## ABOUT THIS TASK
Reproduce each record below in full, word for word, without images.

⟨

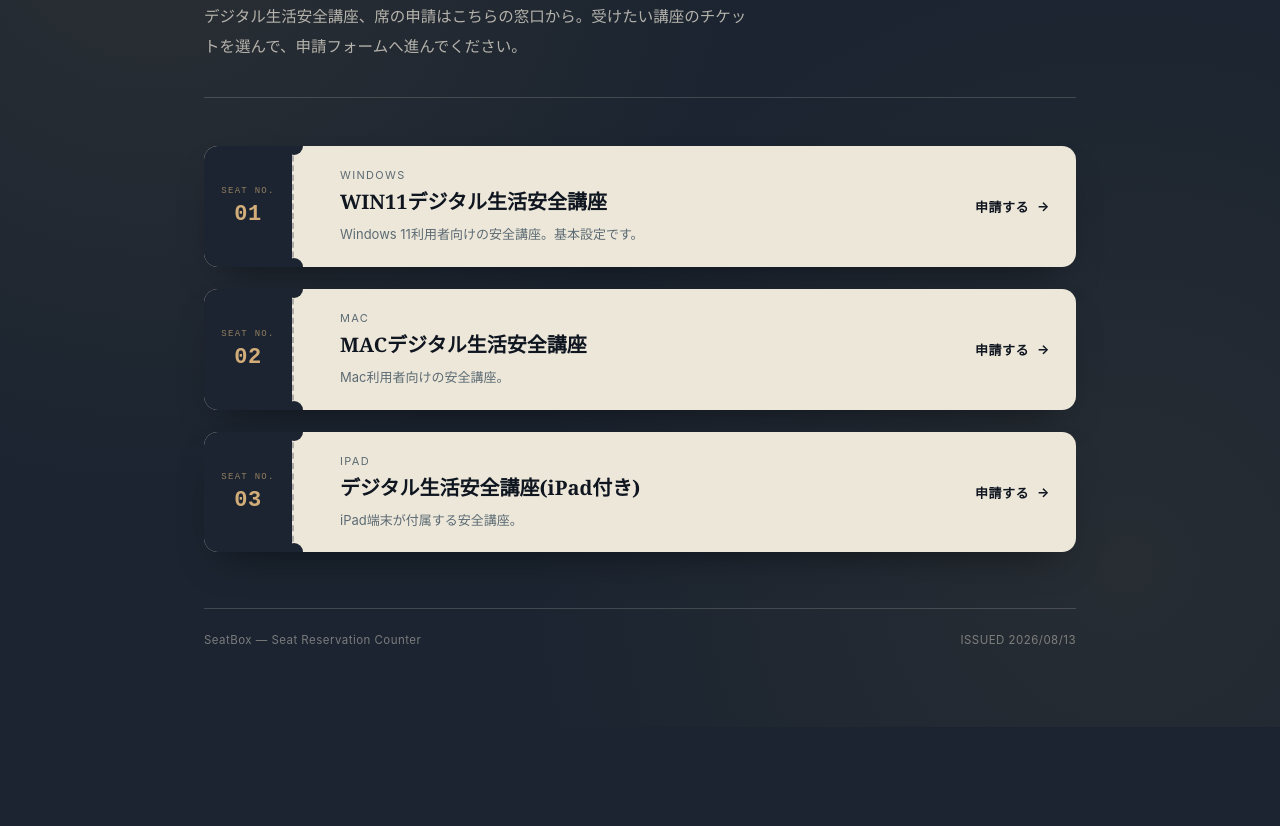
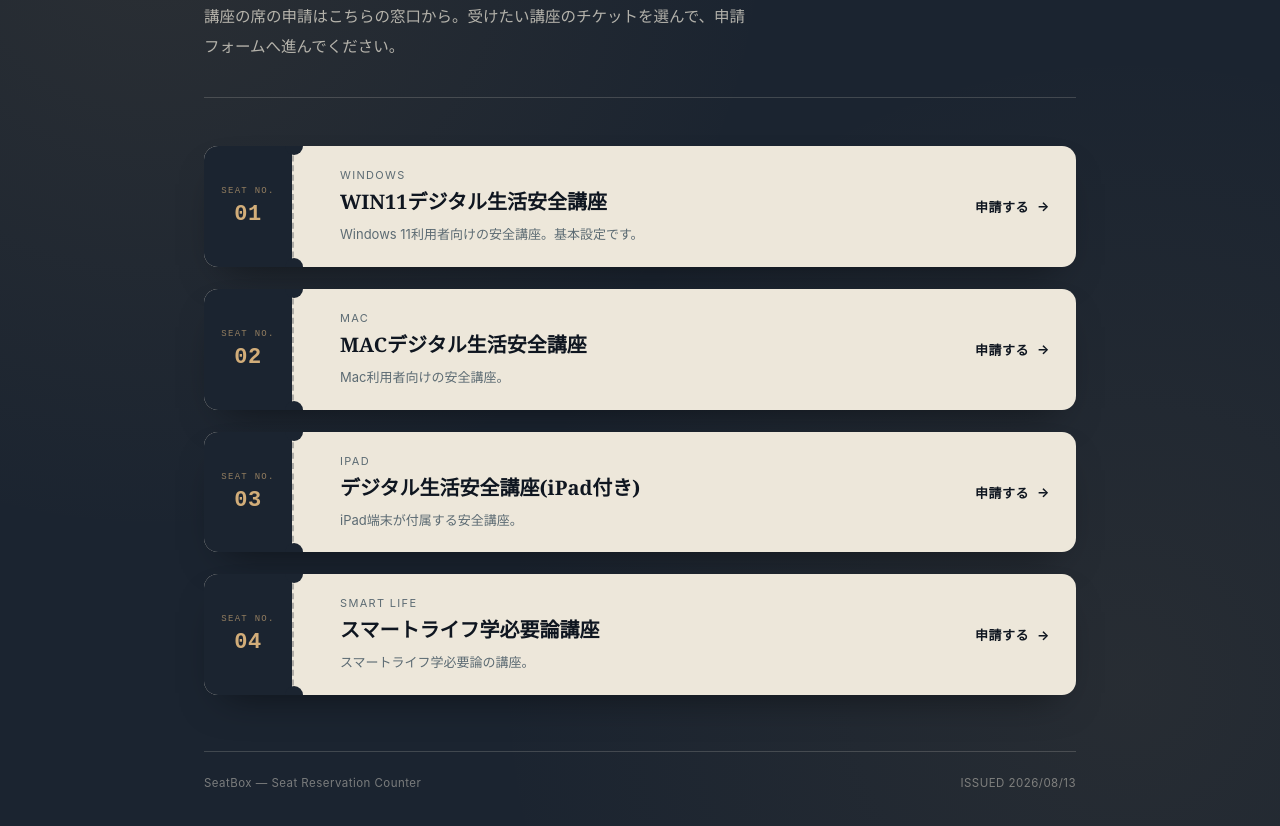
Before and after one commit to slmc-shizuoka/seatbox, a plain HTML site: page index.html in a window 1280 px wide. Shown: the part 168-994 px from the top of the page. Before the commit the page ends 895 px from the top, so only its background shows below. Drawn offline with Linux system fonts and the light colour scheme.

Commit message:
Update index.html

```diff
--- a/index.html
+++ b/index.html
@@ -248,7 +248,7 @@
     <div class="counter-status"><span class="lamp"></span>OPEN — 受付中</div>
     <div class="eyebrow">Seat Reservation Counter</div>
     <h1 class="brand">Seat<em>Box</em></h1>
-    <p class="lede">デジタル生活安全講座、席の申請はこちらの窓口から。受けたい講座のチケットを選んで、申請フォームへ進んでください。</p>
+    <p class="lede">講座の席の申請はこちらの窓口から。受けたい講座のチケットを選んで、申請フォームへ進んでください。</p>
   </header>
 
   <main class="tickets">
@@ -295,6 +295,20 @@
       <span class="ticket-cta">申請する<span class="arrow">→</span></span>
     </a>
 
+    <a class="ticket" href="https://docs.google.com/forms/d/e/1FAIpQLSfHkc94INcRQ6vlPx6JTDpxyKpJprqowE6sVTqDsrN99E4frA/viewform" target="_blank" rel="noopener">
+      <span class="stub">
+        <span class="no-label">SEAT NO.</span>
+        <span class="no-num">04</span>
+      </span>
+      <span class="perf"></span>
+      <span class="ticket-body">
+        <span class="cat">Smart Life</span>
+        <h2>スマートライフ学必要論講座</h2>
+        <p class="desc">スマートライフ学必要論の講座。</p>
+      </span>
+      <span class="ticket-cta">申請する<span class="arrow">→</span></span>
+    </a>
+
   </main>
 
   <footer class="ledger">
```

⟩

## ANSWER FOR THIS EXERCISE
Before and after one commit to slmc-shizuoka/seatbox, a plain HTML site: page index.html in a window 1280 px wide. Shown: the part 168-994 px from the top of the page. Before the commit the page ends 895 px from the top, so only its background shows below. Drawn offline with Linux system fonts and the light colour scheme.

Commit message:
Update index.html

```diff
--- a/index.html
+++ b/index.html
@@ -248,7 +248,7 @@
     <div class="counter-status"><span class="lamp"></span>OPEN — 受付中</div>
     <div class="eyebrow">Seat Reservation Counter</div>
     <h1 class="brand">Seat<em>Box</em></h1>
-    <p class="lede">デジタル生活安全講座、席の申請はこちらの窓口から。受けたい講座のチケットを選んで、申請フォームへ進んでください。</p>
+    <p class="lede">講座の席の申請はこちらの窓口から。受けたい講座のチケットを選んで、申請フォームへ進んでください。</p>
   </header>
 
   <main class="tickets">
@@ -295,6 +295,20 @@
       <span class="ticket-cta">申請する<span class="arrow">→</span></span>
     </a>
 
+    <a class="ticket" href="https://docs.google.com/forms/d/e/1FAIpQLSfHkc94INcRQ6vlPx6JTDpxyKpJprqowE6sVTqDsrN99E4frA/viewform" target="_blank" rel="noopener">
+      <span class="stub">
+        <span class="no-label">SEAT NO.</span>
+        <span class="no-num">04</span>
+      </span>
+      <span class="perf"></span>
+      <span class="ticket-body">
+        <span class="cat">Smart Life</span>
+        <h2>スマートライフ学必要論講座</h2>
+        <p class="desc">スマートライフ学必要論の講座。</p>
+      </span>
+      <span class="ticket-cta">申請する<span class="arrow">→</span></span>
+    </a>
+
   </main>
 
   <footer class="ledger">
```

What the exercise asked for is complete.